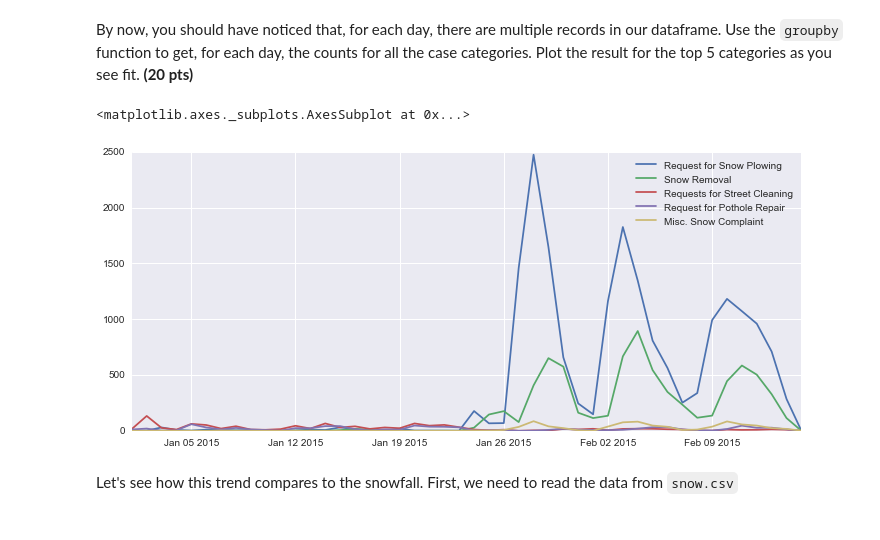
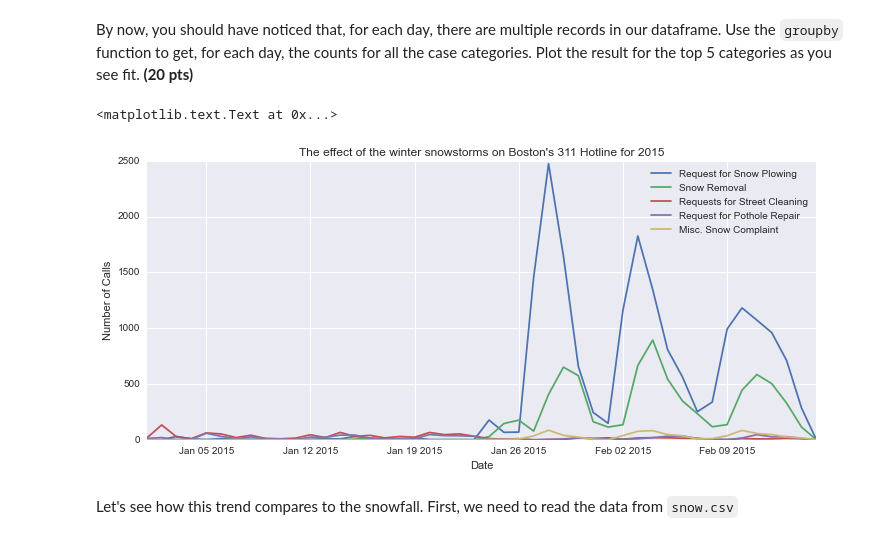
Before and after one commit to ctran25/spring-2015-homeworks, a Jupyter notebook: submissions/Homework-2/2.Pandas-in-Boston.ipynb, the cells around one changed output. Saved outputs shown, nothing was run; the diff lists cells and outputs as text; code cells hidden in the pictures.

```diff
--- a/submissions/Homework-2/2.Pandas-in-Boston.ipynb
+++ b/submissions/Homework-2/2.Pandas-in-Boston.ipynb
@@ -273,41 +262,42 @@ snow.neighborhood.value_counts().plot('barh')
 By now, you should have noticed that, for each day, there are multiple records in our dataframe. Use the `groupby` function to get, for each day, the counts for all the case categories. Plot the result for the top 5 categories as you see fit. **(20 pts)**
 # %%
 # Write your code here
-top = boston['CASE_TITLE'].value_counts().head(5).index
+topTitles = boston['CASE_TITLE'].value_counts().head(5).index
 
-tops = boston[boston['CASE_TITLE'].isin(top)]
-tops.groupby(tops.OPEN_DT.dt.date)
-tops.index = tops.OPEN_DT.dt.date
+topTitleSet = boston[boston['CASE_TITLE'].isin(topTitles)]
+topTitleSet.groupby(topTitleSet.OPEN_DT.dt.date)
+topTitleSet.index = topTitleSet.OPEN_DT.dt.date
 
 top5 = boston.CASE_TITLE.value_counts().head(5).index
 groupByDate = boston.groupby(boston.OPEN_DT.dt.date)
 
 counts = {}
 for day, data in groupByDate:
     counts[day] = {}
     for title in top5:
         day_title = data.CASE_TITLE
         counts[day][title] = day_title[day_title == title].count()
 
-keys = counts.keys()
-keys = sorted(keys)
 counts = sorted(counts.items())
 
-index = sorted(tops.OPEN_DT.dt.date.value_counts().index)
-columns = top
+index = sorted(topTitleSet.OPEN_DT.dt.date.value_counts().index)
+columns = topTitles
 
-newFrame = pd.DataFrame(index=index, columns=columns)
-newFrame.sort_index(inplace=True)
-newFrame = newFrame.fillna(0)
+titleFrame = pd.DataFrame(index=index, columns=columns)
+titleFrame.sort_index(inplace=True)
+titleFrame = titleFrame.fillna(0)
 
 for day,titles in counts:
     for x in titles:
-        newFrame.ix[day][x] = titles[x]
+        titleFrame.ix[day][x] = titles[x]
 
-newFrame.plot(figsize=(12,5))
+titleChart = titleFrame.plot(figsize=(12,5))
+titleChart.set_title("The effect of the winter snowstorms on Boston's 311 Hotline for 2015")
+titleChart.set_xlabel("Date")
+titleChart.set_ylabel("Number of Calls")
 # %% [output]
-<matplotlib.axes._subplots.AxesSubplot at 0x...>
+<matplotlib.text.Text at 0x...>
-[figure, old version]
+[figure, new version]
 # %% [markdown]
 Let's see how this trend compares to the snowfall. First, we need to read the data from `snow.csv`
 # %%
```
Also changed, not shown: parts of 5 cells of this notebook.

DESCRIPTION OF THE TASK:
Pick every line containing the word "columns" out of the material, and copy those lines.

OUTPUT FOR THIS EXERCISE:
-columns = top
+columns = topTitles
-newFrame = pd.DataFrame(index=index, columns=columns)
+titleFrame = pd.DataFrame(index=index, columns=columns)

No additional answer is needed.